[Stored data]

───

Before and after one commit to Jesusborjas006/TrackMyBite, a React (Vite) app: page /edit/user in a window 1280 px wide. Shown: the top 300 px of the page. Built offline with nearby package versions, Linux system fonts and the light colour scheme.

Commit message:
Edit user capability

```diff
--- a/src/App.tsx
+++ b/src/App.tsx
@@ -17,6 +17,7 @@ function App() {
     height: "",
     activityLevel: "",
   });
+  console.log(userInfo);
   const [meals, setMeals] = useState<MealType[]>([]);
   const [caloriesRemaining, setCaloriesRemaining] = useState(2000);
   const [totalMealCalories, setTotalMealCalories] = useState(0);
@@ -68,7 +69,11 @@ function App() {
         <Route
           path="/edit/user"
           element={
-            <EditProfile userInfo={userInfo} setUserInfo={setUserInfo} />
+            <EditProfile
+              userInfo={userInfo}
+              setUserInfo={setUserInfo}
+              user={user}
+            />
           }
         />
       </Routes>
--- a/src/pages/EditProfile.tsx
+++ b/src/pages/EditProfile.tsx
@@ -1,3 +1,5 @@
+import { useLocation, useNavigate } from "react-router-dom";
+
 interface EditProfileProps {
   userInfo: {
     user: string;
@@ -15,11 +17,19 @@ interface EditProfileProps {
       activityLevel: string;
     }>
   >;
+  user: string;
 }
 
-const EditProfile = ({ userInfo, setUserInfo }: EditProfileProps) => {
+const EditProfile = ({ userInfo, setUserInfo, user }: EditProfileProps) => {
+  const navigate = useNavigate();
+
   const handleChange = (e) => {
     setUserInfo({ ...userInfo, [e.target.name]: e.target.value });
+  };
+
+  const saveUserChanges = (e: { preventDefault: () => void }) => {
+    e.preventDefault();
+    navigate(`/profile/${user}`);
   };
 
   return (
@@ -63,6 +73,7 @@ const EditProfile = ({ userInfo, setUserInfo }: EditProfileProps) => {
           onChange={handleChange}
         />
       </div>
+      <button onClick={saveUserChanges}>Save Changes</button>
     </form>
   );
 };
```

───

Among the lines above, find those with the string "setUserInfo" and copy them.

*SOLVED PROBLEM:*
-            <EditProfile userInfo={userInfo} setUserInfo={setUserInfo} />
+              setUserInfo={setUserInfo}
-const EditProfile = ({ userInfo, setUserInfo }: EditProfileProps) => {
+const EditProfile = ({ userInfo, setUserInfo, user }: EditProfileProps) => {
     setUserInfo({ ...userInfo, [e.target.name]: e.target.value });
@@ -63,6 +73,7 @@ const EditProfile = ({ userInfo, setUserInfo }: EditProfileProps) => {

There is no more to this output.